Timothy Keller is pastor of Redeemer Presbyterian Church in New York City and the author of ten books, including The Reason for God (Dutton, 2007) and The Prodigal God (Dutton, 2008). In Walking With God Through Pain and Suffering (Dutton, Oct.), the 63-year old pastor tackles the perpetually vexing problem of evil—if God is good, why does it exist?
Why does God allow suffering?
There are two answers. The first is God made us with free will and we turned away from him. The fallenness of the world brings suffering. But the level most people are concerned with is, why does God allow my suffering? The Bible is insistent we not try to answer that question. When Job is suffering, he is never told why. It is his friends who try to come up with answers, but God condemns the friends. So at one level, the Bible says suffering is random, pointless, unjust, and unfair, but it is something you have to accept. It says your particular suffering is mysterious.
There are a number of classics on this topic already, including C.S. Lewis’s The Problem of Pain (HarperOne) and Rabbi Harold Kushner’s When Bad Things Happen to Good People (Random House). What do you bring that is new and different?
Kushner’s book tried to solve the mystery of suffering: If God is all-powerful God should be able to stop suffering. If God is good he should stop suffering. What Kushner does is take a theological point of view, saying God is good, but not all-powerful, so he can’t stop it. That is one of the most unsatisfying books on suffering I have ever read. It says God is not only someone you can’t blame for your suffering, but you also have no solution. Lewis’s is a fine book, more philosophical. I wanted to write a theological, a philosophical, and a personal how-to-get-through-it book.
The question of evil has caused people to turn away from religion altogether. What does this book say to those people?
There is a tendency to put Christianity on trial and say, “How does Christianity answer all these problems?” But if you reject Christianity, you still have to deal with suffering and evil and injustice. Let’s compare Christianity to every other view of things--Buddhism, Hinduism, secularism, atheism, paganism. Christianity [deals with the problem] better than anything else, I believe. Arguably, the secular view is the worst to help you understand it. There is an essay in a book by Richard Schweder that really made the penny drop for me. He wrote that modern Western society dis-empowers you to deal with suffering, says you need experts to help you--therapists and other professionals.
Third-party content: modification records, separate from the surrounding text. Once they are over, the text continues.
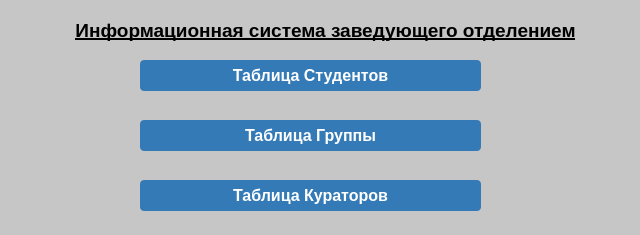
Old version of the form widjets/ui/main_menu.ui in the repository smile-rus1/Information_system_of_the_head_of_the_department.
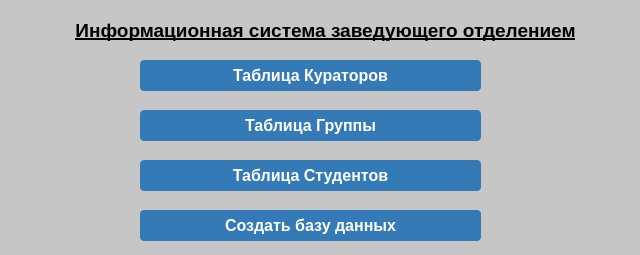
New version of the form.

Commit message: добавил кнопку для создания БД

```diff
--- a/widjets/ui/main_menu.ui
+++ b/widjets/ui/main_menu.ui
@@ -10,7 +10,7 @@
     <x>0</x>
     <y>0</y>
     <width>640</width>
-    <height>235</height>
+    <height>255</height>
    </rect>
   </property>
   <property name="windowTitle">
@@ -48,7 +48,7 @@
     <property name="geometry">
      <rect>
       <x>140</x>
-      <y>60</y>
+      <y>160</y>
       <width>341</width>
       <height>31</height>
      </rect>
@@ -67,6 +67,9 @@
     <property name="text">
      <string>Таблица Студентов</string>
     </property>
+    <property name="checkable">
+     <bool>false</bool>
+    </property>
     <property name="autoDefault">
      <bool>false</bool>
     </property>
@@ -81,7 +84,7 @@
     <property name="geometry">
      <rect>
       <x>140</x>
-      <y>120</y>
+      <y>110</y>
       <width>341</width>
       <height>31</height>
      </rect>
@@ -114,7 +117,7 @@
     <property name="geometry">
      <rect>
       <x>140</x>
-      <y>180</y>
+      <y>60</y>
       <width>341</width>
       <height>31</height>
      </rect>
@@ -143,6 +146,42 @@
      <bool>false</bool>
     </property>
    </widget>
+   <widget class="QPushButton" name="btn_create_db">
+    <property name="geometry">
+     <rect>
+      <x>140</x>
+      <y>210</y>
+      <width>341</width>
+      <height>31</height>
+     </rect>
+    </property>
+    <property name="font">
+     <font>
+      <pointsize>12</pointsize>
+      <weight>75</weight>
+      <bold>true</bold>
+     </font>
+    </property>
+    <property name="styleSheet">
+     <string notr="true">QPushButton {background-color: rgb(51,122,183); color: White; border-radius: 4px;}
+QPushButton:pressed {background-color:rgb(31,101,163) ; }</string>
+    </property>
+    <property name="text">
+     <string>Создать базу данных</string>
+    </property>
+    <property name="checkable">
+     <bool>false</bool>
+    </property>
+    <property name="autoDefault">
+     <bool>false</bool>
+    </property>
+    <property name="default">
+     <bool>false</bool>
+    </property>
+    <property name="flat">
+     <bool>false</bool>
+    </property>
+   </widget>
   </widget>
  </widget>
  <resources/>
```
The commit also changes 1 other file.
But religion says suffering is an opportunity for you to become a better person.
You seem to be saying mystery is an essential component of suffering. Why must mystery and suffering go together?
Imagine you were a follower of Jesus in his lifetime and you loved him and you said, this guy is going to put things right. Suddenly, he is captured, tried, tortured, and he is dying on the cross. You would say, “I don’t see how God could bring any good out of this.” But we have an inkling of that good now because we have the Bible and Christian history. We have some idea of why God did allow that horrible suffering to happen to Jesus. Everything that ever happens is like that. It won’t be mysterious in the end, but right now it has to be mysterious because it is in God’s counsel and we can’t figure that out. You just have to accept the mystery of it.